As we traveled about the country during the week, I noted numerous large-scale projects that seemed a bit out of place in the developing nation. There was a huge dam, electricity-generating windmills, and other civil engineering feats. Each one bore the flag of another country or government. Italy had assisted with the dam. We were told Germany installed the windmills. The European Union had chipped in on infrastructure projects. To me, this made the reality of the situation even more overwhelming. The largest and most powerful governments in the world have poured resources into the country on a scale that common man, and even the global church could not match. Still, the poverty persists. I’m glad for the way those governments have aided the people of Honduras, but it seems their projects stand as testaments to the failure of the secular humanist worldview. Powerful governments with seemingly unlimited resources cannot fix their plight or the human condition. I was reminded of these lyrics from “All the World Is Mad” by Thrice:
We can’t medicate man to perfection again
We can’t legislate peace in our hearts
We can’t educate sin from our souls
It’s been there from the start
But the blind lead the blind into bottomless pits
Still we smile and deny that we’re cursed
But of all our iniquities
Ignorance may be the worst
I understand that suffering in the world is far from a new thing. My generation may even be poised better than any other in history to eradicate it, but without a coherent worldview, without Christ, there is no hope. The human heart is broken, selfish, and corrupt. We see this in the life of every person. Christ showed us how to truly be human, how to properly bear the image of God. “If anyone wants to sue you and take your shirt, hand over your coat as well. If anyone forces you to go one mile, go with them two miles. Give to the one who asks you, and do not turn away from the one who wants to borrow from you” (Matthew 5:40 – 42). The way of Jesus is the only hope for humanity, and I am more convinced of this now than ever before, even as I admit my woeful shortcomings. Only in a world where everyone strives to live as Jesus would true redemption be possible. Throwing money at problems does not eradicate corrupt government, economic exploitation, and evil intent. The grace of Jesus in transforming the human heart, however, can and will bring Heaven to earth.

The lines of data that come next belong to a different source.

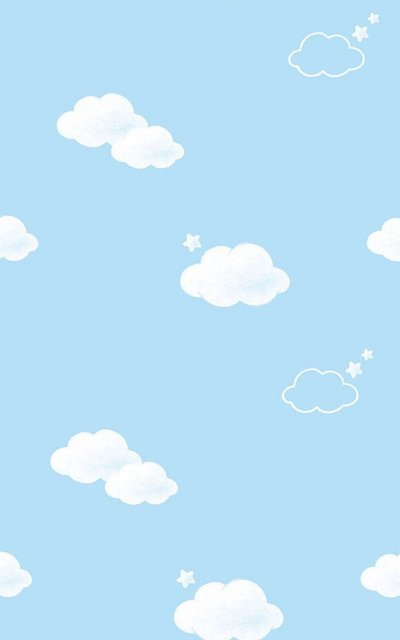
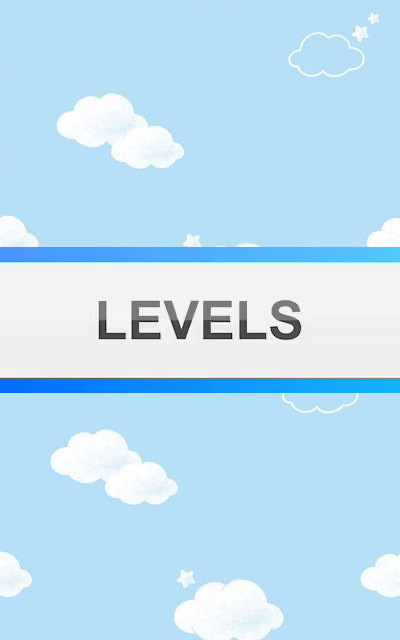
+ доработка прыжков + кнопка levels(по нажатию пока начинается игра)

Changed region(s): [[0.0, 0.375, 1.0, 0.625]]

diff --git a/App.py b/App.py
@@ -5,18 +5,20 @@ import random
 
 
 class Tile(pygame.sprite.Sprite):
-    def __init__(self, app, pos_x, pos_y):
+    def __init__(self, app, pos_x, pos_y, n):
         super().__init__(app.all_sprites, app.tiles_group)
         self.image = app.load_image('platform.png')
-        self.rect = self.image.get_rect().move(
-            app.tile_width * pos_x, app.tile_height * pos_y)
+        self.n = n
+        self.x = pos_x
+        self.y = pos_y
+        self.rect = self.image.get_rect().move(self.x, self.y)
 
 
 class Hero(pygame.sprite.Sprite):
     def __init__(self, app, pos):
         self.app = app
         super().__init__(app.player_group, app.all_sprites)
-        self.image = self.app.load_image("bird.jpg")
+        self.image = self.app.load_image("bird.png")
         self.rect = self.image.get_rect()
         # вычисляем маску для эффективного сравнения
         self.mask = pygame.mask.from_surface(self.image)
@@ -28,8 +30,17 @@ class Hero(pygame.sprite.Sprite):
         self.rect.y += pos[1]
 
     def jump(self):
-        self.update((0, -60))
+        self.update((0, -90))
 
+    def on_platform(self):
+        for i in range(len(app.tiles)):
+            s = pygame.sprite.spritecollideany(self, app.tiles_group)
+            t = app.tiles
+            if (s and self.rect.x + 65 >  t[i][0] and self.rect.x <= t[i][0] + 65
+                    and self.rect.y < t[i][1]):
+                if s.x == t[i][0] and s.y == t[i][1] and s.n == i:
+                    return True
+        return False
 
 
 
@@ -59,6 +70,10 @@ class Button():
             return True
         return False
 
+    def level(self, pos):
+        if 373 > pos[1] > 227:
+            return True
+
 
 class App:
     def __init__(self):
@@ -67,7 +82,8 @@ class App:
         self.clock = pygame.time.Clock()
         self.screen = pygame.display.set_mode((self.width, self.height))
         pygame.display.set_caption('Прыгаем по платформам')
-        # pygame.key.set_repeat(200, 70)
+        pygame.mixer.music.load('data/music.mp3')
+        pygame.key.set_repeat(200, 70)
         self.tile_width = 40
         self.tile_height = 60
         self.fps = 60
@@ -95,17 +111,18 @@ class App:
     def generate_level(self):
         for y in range(0, 11):
             x = random.randint(3, 9)
-            self.tiles_group.add(Tile(self, x, y))
-            self.tiles.append([x, y])
+            self.tiles_group.add(Tile(self, x * self.tile_width, y * self.tile_height, y))
+            self.tiles.append([x * self.tile_width, y * self.tile_height])
 
     def run_game(self):
+        pygame.mixer.music.play(-1)
         self.all_sprites = pygame.sprite.Group()
         self.tiles_group = pygame.sprite.Group()
         self.player_group = pygame.sprite.Group()
         self.tiles = []
         self.generate_level()
-        x = self.tiles[9][0] * self.tile_width - 20
-        y = self.tiles[9][1] * self.tile_height - 50
+        x = self.tiles[9][0] - 20
+        y = self.tiles[9][1] - 50
         self.hero = Hero(self, (x, y))
         run = True
         fon = pygame.transform.scale(self.load_image('gamefon.png'), (self.width, self.height))
@@ -118,14 +135,14 @@ class App:
                 if event.type == pygame.KEYDOWN and event.key == pygame.K_1:
                     self.game_over += 1
                 if event.type == MYEVENTTYPE:
-                    if not pygame.sprite.spritecollideany(self.hero, app.tiles_group):
+                    if not self.hero.on_platform():
                         self.hero.update((0, 5))
             keys = pygame.key.get_pressed()
             if keys[pygame.K_RIGHT]:
                 self.hero.update((10, 0))
             if keys[pygame.K_LEFT]:
                 self.hero.update((-10, 0))
-            if keys[pygame.K_UP] and pygame.sprite.spritecollideany(self.hero, app.tiles_group):
+            if keys[pygame.K_UP] and self.hero.on_platform():
                 self.hero.jump()
             if self.hero.rect.y > 600:
                 run = False
@@ -142,11 +159,12 @@ class App:
         intro_text = ["        Правила игры",
                       "В игре вы должны продвигаться вверх",
                       "по платформам",
-                      "Игра заканчивается, когда вы упадёте"
-                      ' ', ' ', ' ', ' ', ' ', ' ', '    Чтобы начать, нажмите на пробел']
+                      "Игра заканчивается, когда вы упадёте"]
 
         fon = pygame.transform.scale(self.load_image('fon.jpg'), (self.width, self.height))
+        self.lvl = Button('', self.screen)
         self.screen.blit(fon, (0, 0))
+        self.lvl.render(self.screen)
         font = pygame.font.Font(None, 30)
         text_coord = 50
         for line in intro_text:
@@ -157,15 +175,18 @@ class App:
             intro_rect.x = 10
             text_coord += intro_rect.height
             self.screen.blit(string_rendered, intro_rect)
-
         while True:
             for event in pygame.event.get():
                 if event.type == pygame.QUIT:
                     self.terminate()
-                elif event.type == pygame.KEYDOWN and event.key == pygame.K_SPACE:
-                    return  # начинаем игру
+                elif event.type == pygame.MOUSEBUTTONDOWN:
+                    if self.lvl.level(event.pos):
+                        return
             pygame.display.flip()
             self.clock.tick(self.fps)
+
+    def choice_levels(self):
+        pass
 
     def end_screen(self):
         fon = pygame.transform.scale(self.load_image('game over 1.jpg'), (self.width, self.height - 100))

In conclusion, I’m certainly glad to have gone and spent time in Honduras. Nothing I did personally scratched the surface of the issues gripping the country, but God’s church in action brings small slices of the Kingdom to the lives of people. Yes, there are 135 more long-lasting water filters in use, but it is my hope that they are more than buckets, tubes, and better health. I hope they are a glimpse of God’s love to the people and communities who received them, and that love begins healing Honduras and our world.